Your response should reproduce every line of the entries that contains the word "vendas".
*** LISTED ENTRIES ***
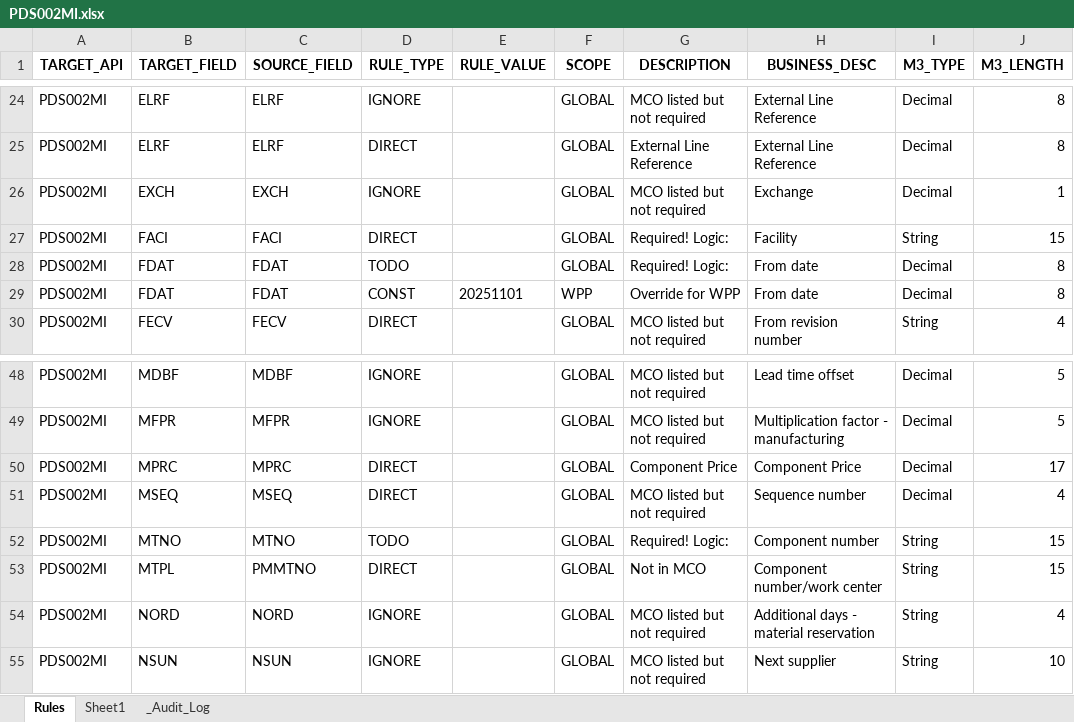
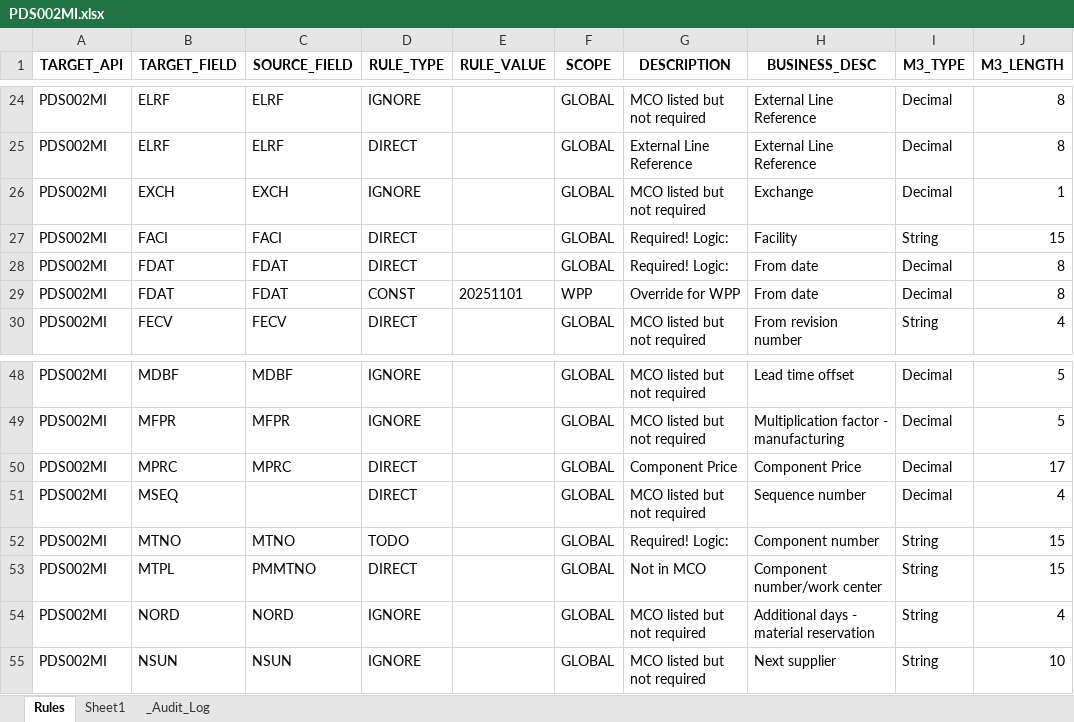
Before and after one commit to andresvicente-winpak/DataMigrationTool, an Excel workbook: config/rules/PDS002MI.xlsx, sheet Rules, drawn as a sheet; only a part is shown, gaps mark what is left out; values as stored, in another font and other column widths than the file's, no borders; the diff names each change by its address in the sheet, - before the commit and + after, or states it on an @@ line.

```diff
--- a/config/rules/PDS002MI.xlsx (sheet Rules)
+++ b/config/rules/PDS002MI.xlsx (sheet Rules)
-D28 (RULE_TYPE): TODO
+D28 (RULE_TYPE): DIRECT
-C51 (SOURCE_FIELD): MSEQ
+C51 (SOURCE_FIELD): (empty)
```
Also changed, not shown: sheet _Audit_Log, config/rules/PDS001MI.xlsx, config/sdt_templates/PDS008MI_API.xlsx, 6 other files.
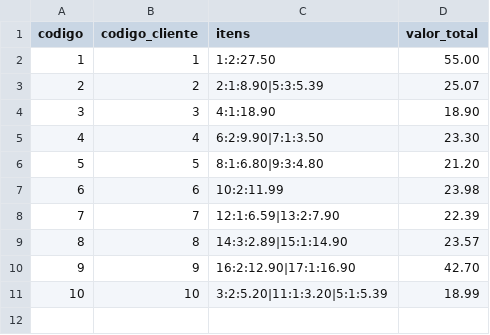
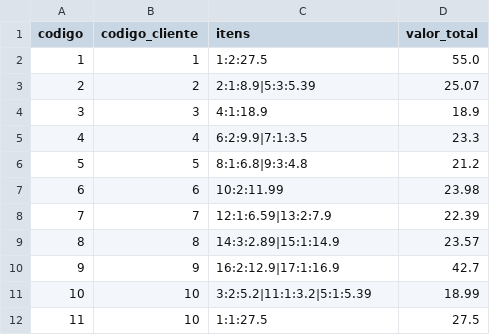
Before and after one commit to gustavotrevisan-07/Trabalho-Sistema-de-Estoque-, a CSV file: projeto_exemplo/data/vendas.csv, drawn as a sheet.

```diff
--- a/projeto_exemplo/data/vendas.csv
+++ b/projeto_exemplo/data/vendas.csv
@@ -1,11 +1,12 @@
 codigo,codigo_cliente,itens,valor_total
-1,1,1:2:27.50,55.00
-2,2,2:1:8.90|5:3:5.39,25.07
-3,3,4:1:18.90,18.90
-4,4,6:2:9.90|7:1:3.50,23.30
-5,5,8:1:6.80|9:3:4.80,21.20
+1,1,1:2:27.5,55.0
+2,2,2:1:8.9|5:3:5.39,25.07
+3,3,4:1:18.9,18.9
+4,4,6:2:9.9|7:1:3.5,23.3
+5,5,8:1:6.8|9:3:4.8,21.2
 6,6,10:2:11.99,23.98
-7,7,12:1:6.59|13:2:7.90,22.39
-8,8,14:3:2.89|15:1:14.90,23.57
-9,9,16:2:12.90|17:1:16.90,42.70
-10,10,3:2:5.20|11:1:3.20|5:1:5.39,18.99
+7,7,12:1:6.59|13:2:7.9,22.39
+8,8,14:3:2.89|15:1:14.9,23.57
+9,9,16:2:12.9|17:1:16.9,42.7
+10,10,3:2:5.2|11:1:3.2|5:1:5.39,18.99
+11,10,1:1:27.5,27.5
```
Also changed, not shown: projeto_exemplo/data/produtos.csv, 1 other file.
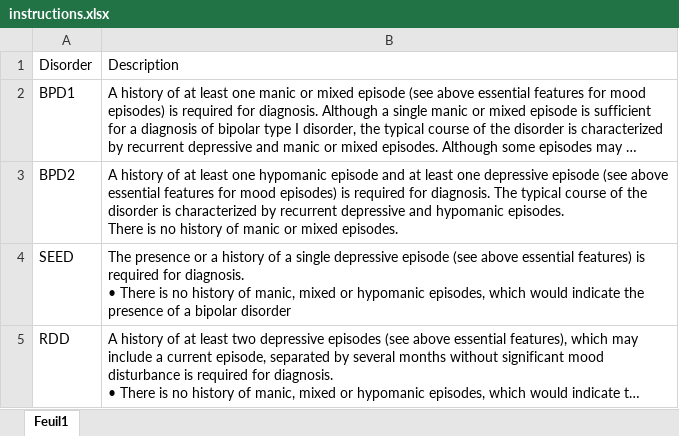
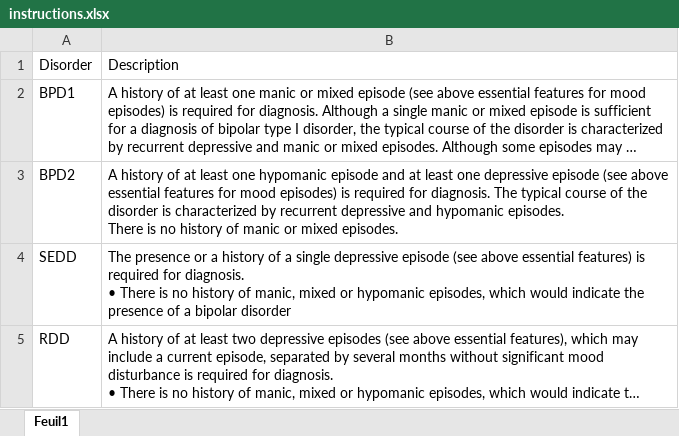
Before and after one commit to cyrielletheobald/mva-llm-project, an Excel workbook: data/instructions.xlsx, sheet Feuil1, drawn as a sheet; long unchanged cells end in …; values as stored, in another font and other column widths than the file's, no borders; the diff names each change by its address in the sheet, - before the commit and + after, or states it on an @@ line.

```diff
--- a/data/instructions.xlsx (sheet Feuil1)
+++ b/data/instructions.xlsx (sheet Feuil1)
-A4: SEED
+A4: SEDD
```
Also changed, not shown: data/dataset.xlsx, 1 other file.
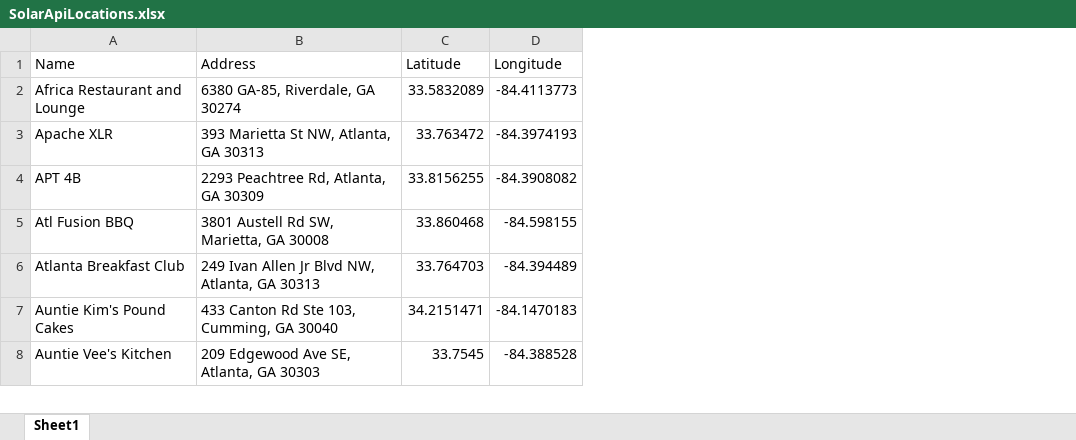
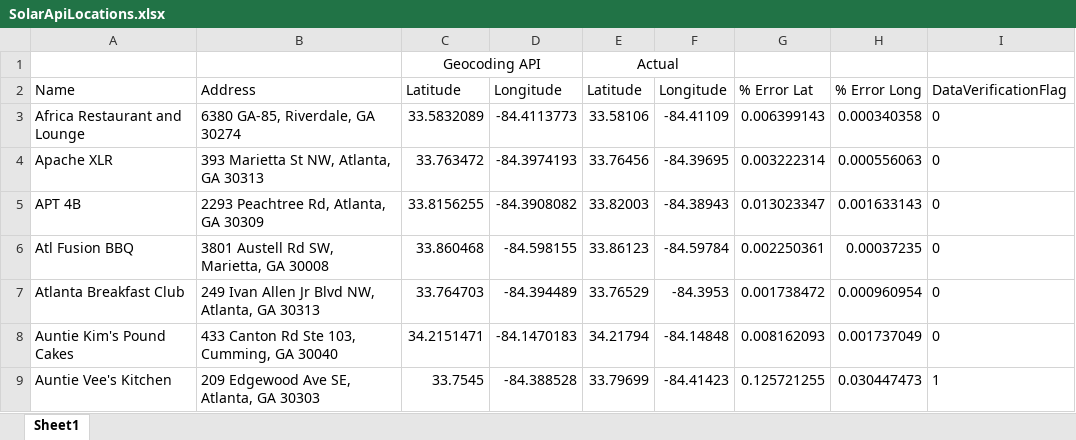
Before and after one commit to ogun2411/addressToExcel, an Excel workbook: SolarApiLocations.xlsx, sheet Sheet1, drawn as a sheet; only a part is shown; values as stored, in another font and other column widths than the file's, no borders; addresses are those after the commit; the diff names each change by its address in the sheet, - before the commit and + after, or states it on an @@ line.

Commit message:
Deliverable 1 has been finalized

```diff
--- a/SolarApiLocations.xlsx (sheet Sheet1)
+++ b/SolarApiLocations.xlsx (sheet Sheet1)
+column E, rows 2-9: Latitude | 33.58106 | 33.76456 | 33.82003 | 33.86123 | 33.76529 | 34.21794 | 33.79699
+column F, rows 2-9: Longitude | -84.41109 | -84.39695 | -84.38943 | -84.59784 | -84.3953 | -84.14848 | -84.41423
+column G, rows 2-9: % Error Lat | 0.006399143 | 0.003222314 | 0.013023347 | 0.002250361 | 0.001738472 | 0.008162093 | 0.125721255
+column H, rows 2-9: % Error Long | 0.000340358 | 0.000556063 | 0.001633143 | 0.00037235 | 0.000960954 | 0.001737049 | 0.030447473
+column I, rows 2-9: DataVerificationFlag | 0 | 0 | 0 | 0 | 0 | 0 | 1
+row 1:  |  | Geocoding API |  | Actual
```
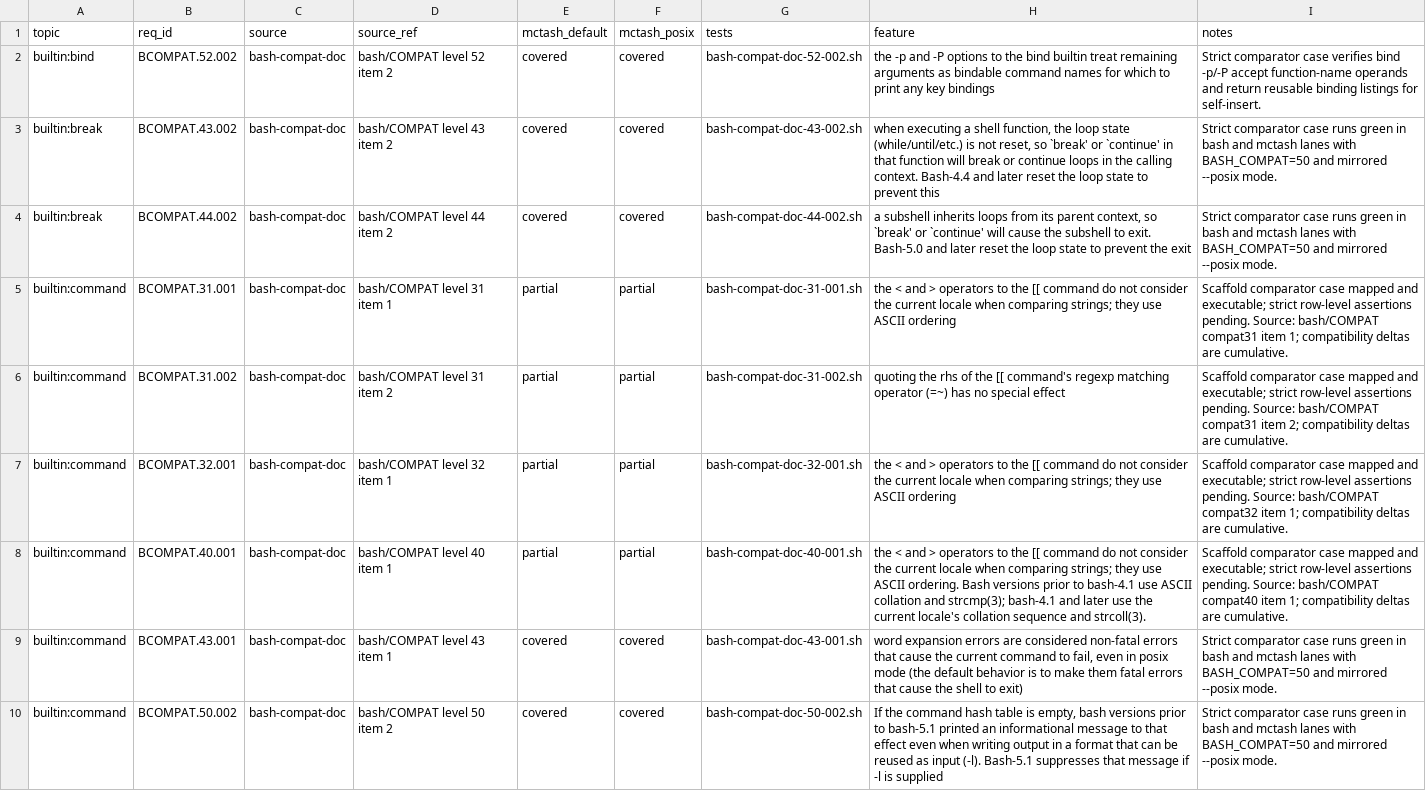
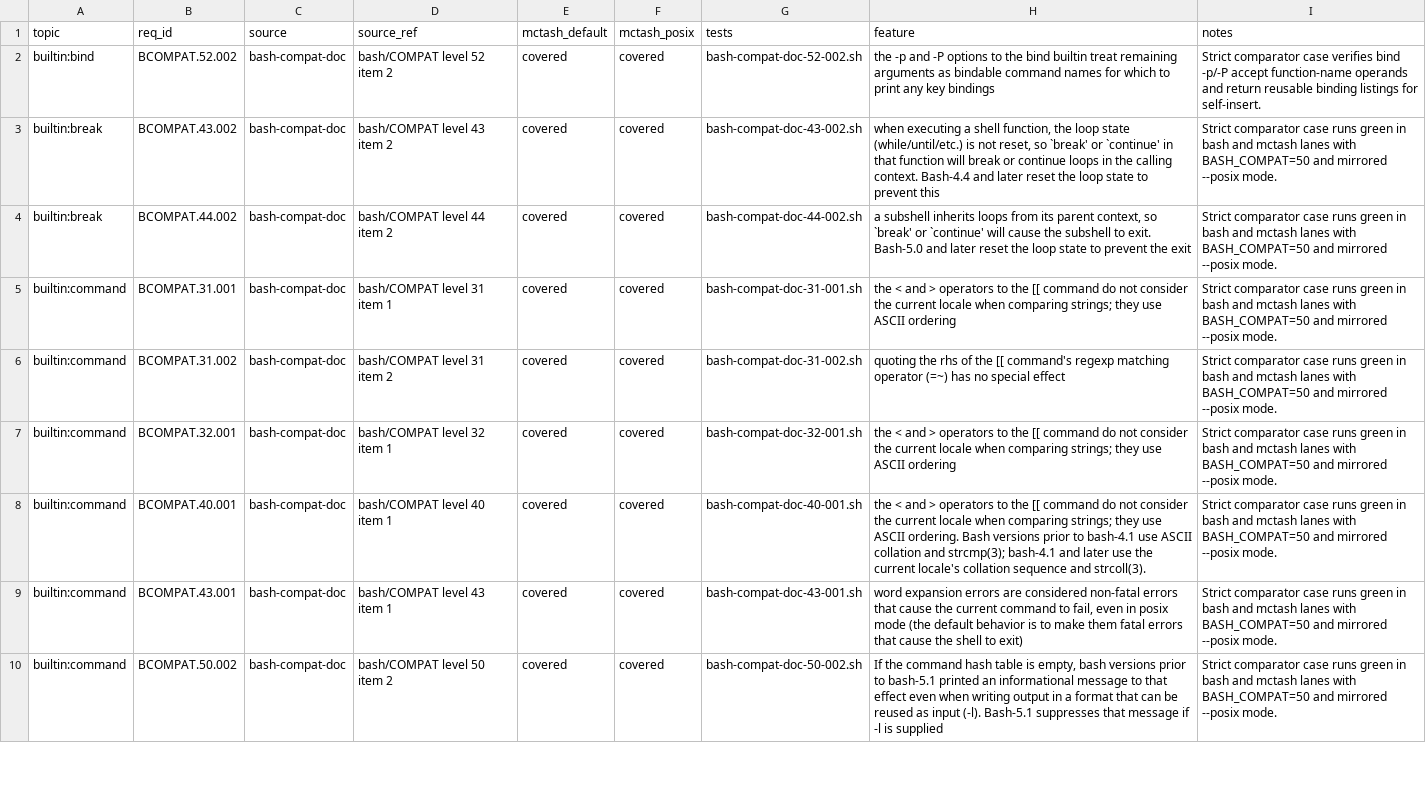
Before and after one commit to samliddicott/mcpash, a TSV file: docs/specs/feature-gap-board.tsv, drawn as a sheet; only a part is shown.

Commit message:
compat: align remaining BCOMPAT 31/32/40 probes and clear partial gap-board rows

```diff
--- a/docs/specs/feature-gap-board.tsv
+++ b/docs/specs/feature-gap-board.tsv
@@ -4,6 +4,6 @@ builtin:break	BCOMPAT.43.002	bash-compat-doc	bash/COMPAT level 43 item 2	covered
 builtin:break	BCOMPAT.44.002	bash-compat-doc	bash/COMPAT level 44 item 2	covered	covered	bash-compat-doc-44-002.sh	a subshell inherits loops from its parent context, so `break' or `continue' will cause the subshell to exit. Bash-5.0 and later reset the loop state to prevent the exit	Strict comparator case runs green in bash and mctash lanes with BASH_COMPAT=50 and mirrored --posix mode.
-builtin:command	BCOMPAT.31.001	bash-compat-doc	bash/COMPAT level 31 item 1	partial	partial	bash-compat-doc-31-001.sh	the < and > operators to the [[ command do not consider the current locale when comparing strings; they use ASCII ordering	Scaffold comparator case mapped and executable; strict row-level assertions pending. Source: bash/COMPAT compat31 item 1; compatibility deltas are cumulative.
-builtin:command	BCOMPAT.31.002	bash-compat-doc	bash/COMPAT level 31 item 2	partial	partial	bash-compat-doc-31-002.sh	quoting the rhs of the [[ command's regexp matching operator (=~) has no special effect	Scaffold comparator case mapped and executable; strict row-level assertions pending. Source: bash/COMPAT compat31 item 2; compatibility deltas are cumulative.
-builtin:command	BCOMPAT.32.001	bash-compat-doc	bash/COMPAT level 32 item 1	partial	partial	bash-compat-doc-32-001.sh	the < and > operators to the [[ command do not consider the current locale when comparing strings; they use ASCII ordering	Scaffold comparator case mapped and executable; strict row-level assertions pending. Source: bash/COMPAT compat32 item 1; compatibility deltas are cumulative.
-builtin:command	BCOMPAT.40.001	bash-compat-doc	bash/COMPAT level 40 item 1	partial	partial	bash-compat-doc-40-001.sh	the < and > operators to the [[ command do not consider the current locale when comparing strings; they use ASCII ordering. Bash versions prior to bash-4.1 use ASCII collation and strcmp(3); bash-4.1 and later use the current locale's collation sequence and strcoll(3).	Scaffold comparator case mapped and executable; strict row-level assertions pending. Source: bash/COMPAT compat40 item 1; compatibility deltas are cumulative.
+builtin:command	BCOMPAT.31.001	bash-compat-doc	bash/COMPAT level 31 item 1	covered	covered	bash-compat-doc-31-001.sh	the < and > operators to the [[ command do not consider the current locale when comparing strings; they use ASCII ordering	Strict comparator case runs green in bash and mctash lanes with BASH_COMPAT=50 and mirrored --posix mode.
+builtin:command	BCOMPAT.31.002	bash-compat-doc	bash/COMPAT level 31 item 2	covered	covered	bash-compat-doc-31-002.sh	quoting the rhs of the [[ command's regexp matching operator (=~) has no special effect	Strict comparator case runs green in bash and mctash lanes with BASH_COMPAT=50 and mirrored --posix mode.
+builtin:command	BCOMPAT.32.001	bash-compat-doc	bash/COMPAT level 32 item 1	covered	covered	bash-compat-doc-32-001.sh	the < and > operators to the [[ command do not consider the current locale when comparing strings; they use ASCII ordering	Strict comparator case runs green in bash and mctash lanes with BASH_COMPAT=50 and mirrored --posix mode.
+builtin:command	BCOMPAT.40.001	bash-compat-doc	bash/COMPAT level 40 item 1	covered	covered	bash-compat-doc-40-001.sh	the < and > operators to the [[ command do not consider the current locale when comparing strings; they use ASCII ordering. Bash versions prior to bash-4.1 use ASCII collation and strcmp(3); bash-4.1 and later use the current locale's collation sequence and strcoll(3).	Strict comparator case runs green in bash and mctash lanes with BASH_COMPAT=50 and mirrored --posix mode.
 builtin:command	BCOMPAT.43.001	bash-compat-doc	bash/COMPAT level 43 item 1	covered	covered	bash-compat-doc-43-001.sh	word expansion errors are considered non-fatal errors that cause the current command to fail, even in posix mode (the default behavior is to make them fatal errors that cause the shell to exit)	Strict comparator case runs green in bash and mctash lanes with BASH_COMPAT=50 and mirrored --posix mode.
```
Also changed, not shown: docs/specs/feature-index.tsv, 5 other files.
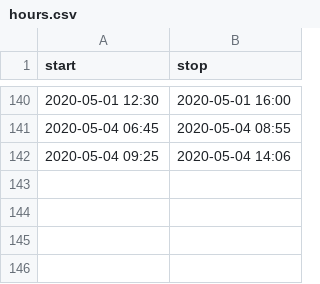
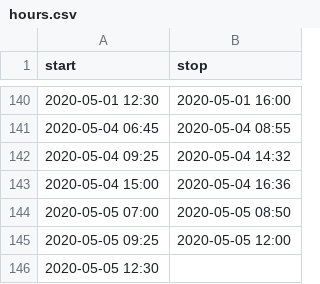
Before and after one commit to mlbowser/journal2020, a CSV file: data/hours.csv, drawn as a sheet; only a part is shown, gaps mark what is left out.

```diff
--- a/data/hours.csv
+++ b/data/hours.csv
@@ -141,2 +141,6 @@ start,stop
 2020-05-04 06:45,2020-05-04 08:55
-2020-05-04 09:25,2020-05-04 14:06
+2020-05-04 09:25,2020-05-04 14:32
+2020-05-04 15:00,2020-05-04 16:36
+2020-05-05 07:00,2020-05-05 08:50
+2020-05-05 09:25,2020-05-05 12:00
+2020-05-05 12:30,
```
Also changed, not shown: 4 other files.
*** End of LISTED ENTRIES ***
- EXERCISE RESPONSE:
Before and after one commit to gustavotrevisan-07/Trabalho-Sistema-de-Estoque-, a CSV file: projeto_exemplo/data/vendas.csv, drawn as a sheet.
--- a/projeto_exemplo/data/vendas.csv
+++ b/projeto_exemplo/data/vendas.csv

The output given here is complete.